An additional problem is that the discussion about the use of human embryonic stem cells has been merged with the debate about whether to allow pre‐implantation diagnostics (PID) for IVF embryos in order to prevent severe inherited diseases. Historically, this procedure has found many opponents in Germany, who like to link PID with Nazi doctors' abuse of eugenics during the Third Reich. Many scientists therefore see the coupling of stem cell research and PID in the public debate rather negatively. ‘I see this as a problem,’ Wobus said, ‘these are different aspects, different problems. […] This has nothing to do with the development of new therapies.’
In the end, the legislators agreed on the overall benefit of genetic research in principle, but conceeded that they simply do not know enough yet about the implications to make a decision
The debate has split the government as well as the political parties in Germany. At the time of writing, the governing Social Democrats had not yet published their position on stem cell research or on PID. But the Green party, their smaller coalition partner, have already made clear that they oppose both and will support the Minister of Justice. Even more divided are the Christian Democrats, the main opposition party.

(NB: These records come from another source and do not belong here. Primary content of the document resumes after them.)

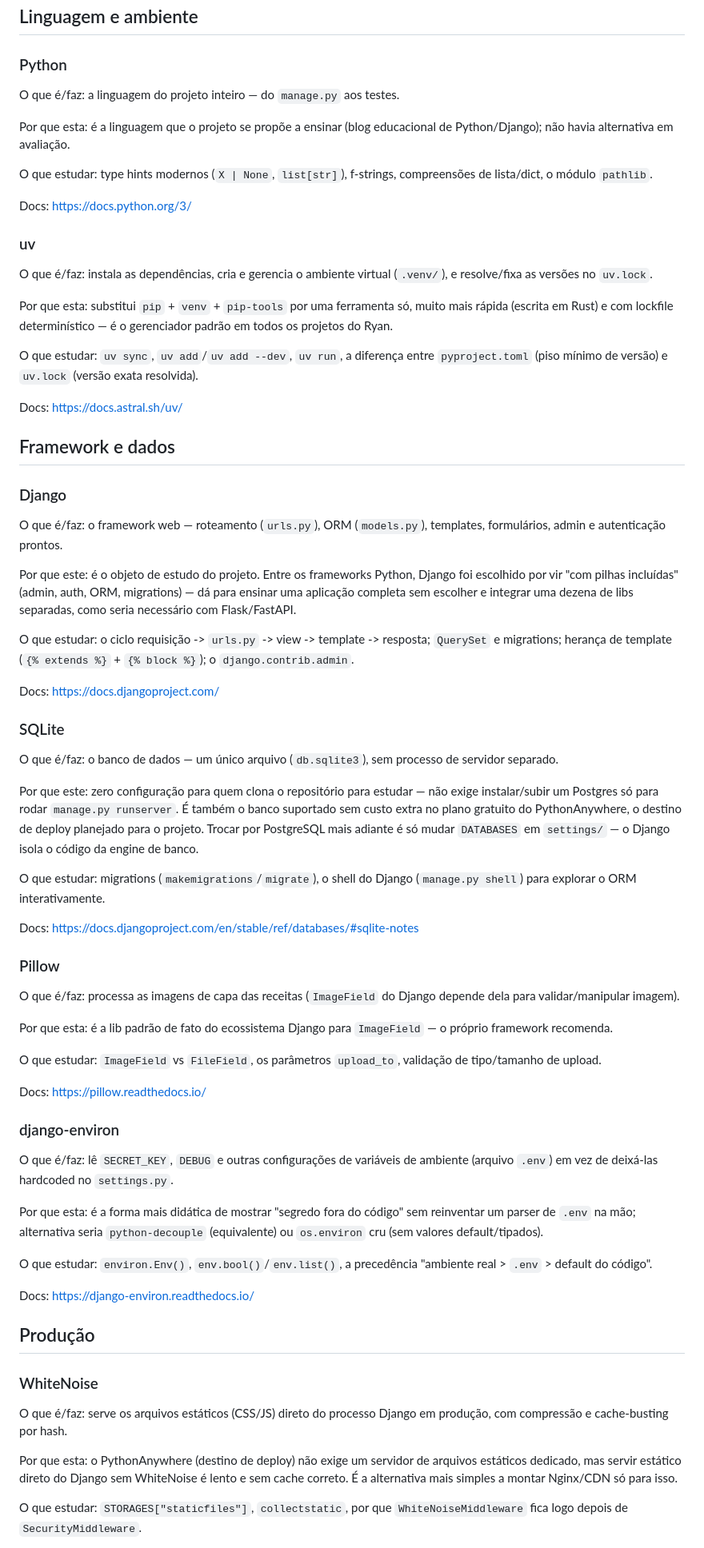
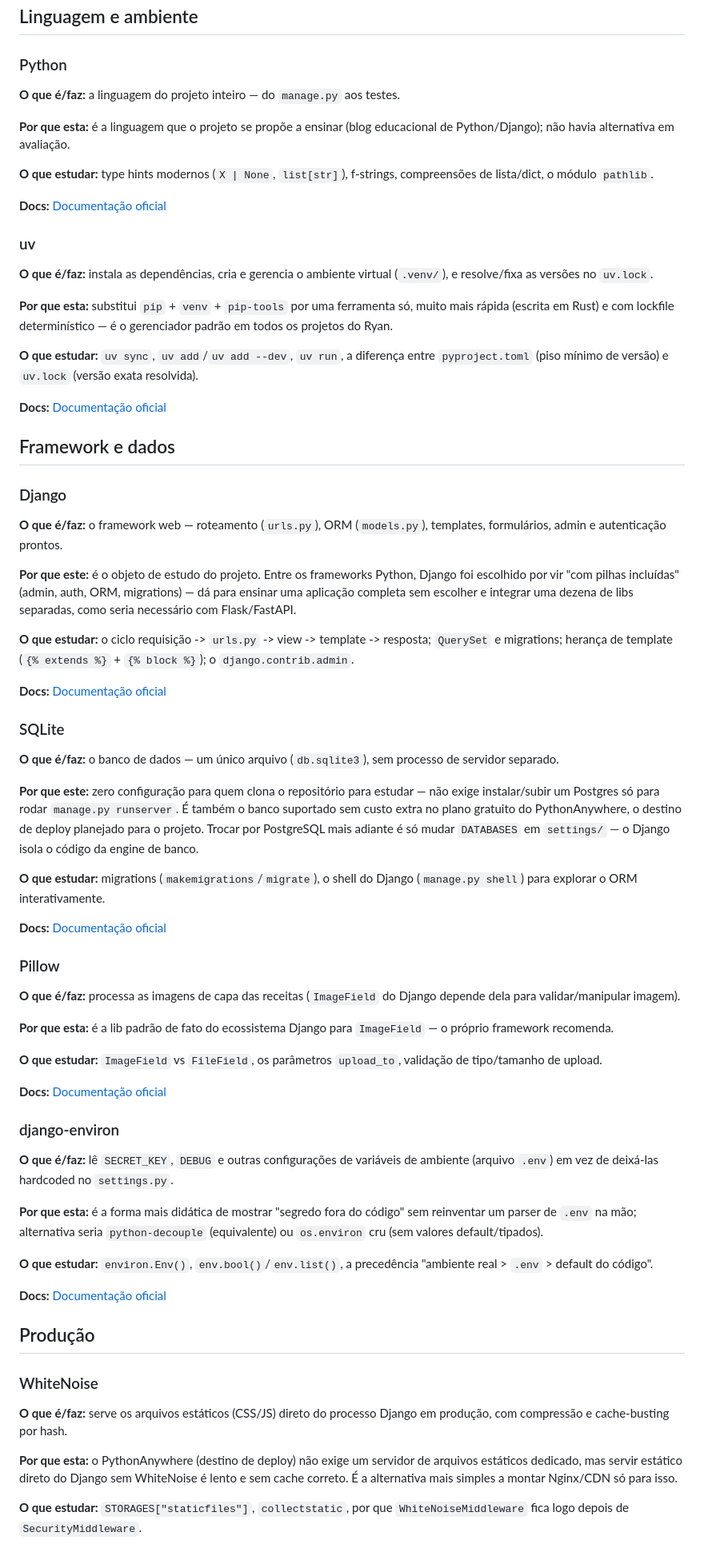
Before and after one commit to ryanvmorais/django-blog-culinario, a Markdown page: docs/stack.md, the part around one of its changes. Shown at 80% size. Drawn GitHub-style.

Commit message:
docs: aplica negrito e links markdown em docs/stack.md
Rotulos de cada entrada (O que e/faz, Por que esta, O que estudar, Docs)
sem negrito -- a convencao do projeto (e o exemplar webvigil/docs/stack.md)
pede **rotulo:** em negrito. Links "Docs:" tambem estavam como URL crua;
convertidos para [texto](url).

Co-Authored-By: Claude Sonnet 5 <noreply@anthropic.com>

```diff
--- a/docs/stack.md
+++ b/docs/stack.md
@@ -22,104 +22,104 @@ SQLite (db.sqlite3)
 
 ### Python
 
-O que é/faz: a linguagem do projeto inteiro — do `manage.py` aos testes.
+**O que é/faz:** a linguagem do projeto inteiro — do `manage.py` aos testes.
 
-Por que esta: é a linguagem que o projeto se propõe a ensinar (blog
+**Por que esta:** é a linguagem que o projeto se propõe a ensinar (blog
 educacional de Python/Django); não havia alternativa em avaliação.
 
-O que estudar: type hints modernos (`X | None`, `list[str]`), f-strings,
+**O que estudar:** type hints modernos (`X | None`, `list[str]`), f-strings,
 compreensões de lista/dict, o módulo `pathlib`.
 
-Docs: https://docs.python.org/3/
+**Docs:** [Documentação oficial](https://docs.python.org/3/)
 
 ### uv
 
-O que é/faz: instala as dependências, cria e gerencia o ambiente virtual
+**O que é/faz:** instala as dependências, cria e gerencia o ambiente virtual
 (`.venv/`), e resolve/fixa as versões no `uv.lock`.
 
-Por que esta: substitui `pip` + `venv` + `pip-tools` por uma ferramenta só,
+**Por que esta:** substitui `pip` + `venv` + `pip-tools` por uma ferramenta só,
 muito mais rápida (escrita em Rust) e com lockfile determinístico — é o
 gerenciador padrão em todos os projetos do Ryan.
 
-O que estudar: `uv sync`, `uv add`/`uv add --dev`, `uv run`, a diferença entre
+**O que estudar:** `uv sync`, `uv add`/`uv add --dev`, `uv run`, a diferença entre
 `pyproject.toml` (piso mínimo de versão) e `uv.lock` (versão exata resolvida).
 
-Docs: https://docs.astral.sh/uv/
+**Docs:** [Documentação oficial](https://docs.astral.sh/uv/)
 
 ## Framework e dados
 
 ### Django
 
-O que é/faz: o framework web — roteamento (`urls.py`), ORM (`models.py`),
+**O que é/faz:** o framework web — roteamento (`urls.py`), ORM (`models.py`),
 templates, formulários, admin e autenticação prontos.
 
-Por que este: é o objeto de estudo do projeto. Entre os frameworks Python,
+**Por que este:** é o objeto de estudo do projeto. Entre os frameworks Python,
 Django foi escolhido por vir "com pilhas incluídas" (admin, auth, ORM,
 migrations) — dá para ensinar uma aplicação completa sem escolher e integrar
 uma dezena de libs separadas, como seria necessário com Flask/FastAPI.
 
-O que estudar: o ciclo requisição -> `urls.py` -> view -> template ->
+**O que estudar:** o ciclo requisição -> `urls.py` -> view -> template ->
 resposta; `QuerySet` e migrations; herança de template (`{% extends %}` +
 `{% block %}`); o `django.contrib.admin`.
 
-Docs: https://docs.djangoproject.com/
+**Docs:** [Documentação oficial](https://docs.djangoproject.com/)
 
 ### SQLite
 
-O que é/faz: o banco de dados — um único arquivo (`db.sqlite3`), sem processo
+**O que é/faz:** o banco de dados — um único arquivo (`db.sqlite3`), sem processo
 de servidor separado.
 
-Por que este: zero configuração para quem clona o repositório para estudar —
+**Por que este:** zero configuração para quem clona o repositório para estudar —
 não exige instalar/subir um Postgres só para rodar `manage.py runserver`. É
 também o banco suportado sem custo extra no plano gratuito do PythonAnywhere,
 o destino de deploy planejado para o projeto. Trocar por PostgreSQL mais
 adiante é só mudar `DATABASES` em `settings/` — o Django isola o código da
 engine de banco.
 
-O que estudar: migrations (`makemigrations`/`migrate`), o shell do Django
+**O que estudar:** migrations (`makemigrations`/`migrate`), o shell do Django
 (`manage.py shell`) para explorar o ORM interativamente.
 
-Docs: https://docs.djangoproject.com/en/stable/ref/databases/#sqlite-notes
+**Docs:** [Documentação oficial](https://docs.djangoproject.com/en/stable/ref/databases/#sqlite-notes)
 
 ### Pillow
 
-O que é/faz: processa as imagens de capa das receitas (`ImageField` do
+**O que é/faz:** processa as imagens de capa das receitas (`ImageField` do
 Django depende dela para validar/manipular imagem).
 
-Por que esta: é a lib padrão de fato do ecossistema Django para `ImageField`
+**Por que esta:** é a lib padrão de fato do ecossistema Django para `ImageField`
 — o próprio framework recomenda.
 
-O que estudar: `ImageField` vs `FileField`, os parâmetros `upload_to`,
+**O que estudar:** `ImageField` vs `FileField`, os parâmetros `upload_to`,
 validação de tipo/tamanho de upload.
 
-Docs: https://pillow.readthedocs.io/
+**Docs:** [Documentação oficial](https://pillow.readthedocs.io/)
 
 ### django-environ
 
-O que é/faz: lê `SECRET_KEY`, `DEBUG` e outras configurações de variáveis de
+**O que é/faz:** lê `SECRET_KEY`, `DEBUG` e outras configurações de variáveis de
 ambiente (arquivo `.env`) em vez de deixá-las hardcoded no `settings.py`.
 
-Por que esta: é a forma mais didática de mostrar "segredo fora do código" sem
+**Por que esta:** é a forma mais didática de mostrar "segredo fora do código" sem
 reinventar um parser de `.env` na mão; alternativa seria `python-decouple`
 (equivalente) ou `os.environ` cru (sem valores default/tipados).
 
-O que estudar: `environ.Env()`, `env.bool()`/`env.list()`, a precedência
+**O que estudar:** `environ.Env()`, `env.bool()`/`env.list()`, a precedência
 "ambiente real > `.env` > default do código".
 
-Docs: https://django-environ.readthedocs.io/
+**Docs:** [Documentação oficial](https://django-environ.readthedocs.io/)
 
 ## Produção
 
 ### WhiteNoise
 
-O que é/faz: serve os arquivos estáticos (CSS/JS) direto do processo Django
+**O que é/faz:** serve os arquivos estáticos (CSS/JS) direto do processo Django
 em produção, com compressão e cache-busting por hash.
 
-Por que esta: o PythonAnywhere (destino de deploy) não exige um servidor de
+**Por que esta:** o PythonAnywhere (destino de deploy) não exige um servidor de
 arquivos estáticos dedicado, mas servir estático direto do Django sem
 WhiteNoise é lento e sem cache correto. É a alternativa mais simples a montar
 Nginx/CDN só para isso.
 
-O que estudar: `STORAGES["staticfiles"]`, `collectstatic`, por que
+**O que estudar:** `STORAGES["staticfiles"]`, `collectstatic`, por que
 `WhiteNoiseMiddleware` fica logo depois de `SecurityMiddleware`.
 
```
Also changed, not shown: other parts of docs/stack.md (+17 -17 lines).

Their strong catholic base takes a fundamental stance against stem cell research and PID, although other members of the party—most notably the former Federal President Roman Herzog—have made clear that they would support stem cell research in order to develop new therapies. In fact, when Wolfgang Clement, the Social Democratic governor of Northrhine‐Westfalia where Brüstle works, publicly supported the import of stem cells during a visit to Israel in the first week of June, the Christian Democratic party leaders—in what must have been a political reflex—immediately asked for an import ban.
On May 28, the Bundestag devoted a five‐hour debate to discussing the future direction of genetic research in Germany. In the end, the legislators agreed on the overall benefit of genetic research in principle, but remained undecided about the use of surplus embryos for medical research. Indeed, some members of parliament conceeded that they simply do not know enough yet about the scientific, medical and ethical implications to make a decision.
The outcome of the debate is as yet unclear, but the fact that it has started and it is being carried out on a broad basis is already a step forward. ‘Science throws up questions here which concern us all. They need to be discussed at every level of society and settled by political decision—in parliament,’ President Rau said in his Berlin speech. It is not clear when the final decision about the use of embryonic stem cells will be made and what the outcome will be, but, given the broad debate in Germany, it will be one that will be backed by the majority of the population.
- Copyright © 2001 European Molecular Biology Organization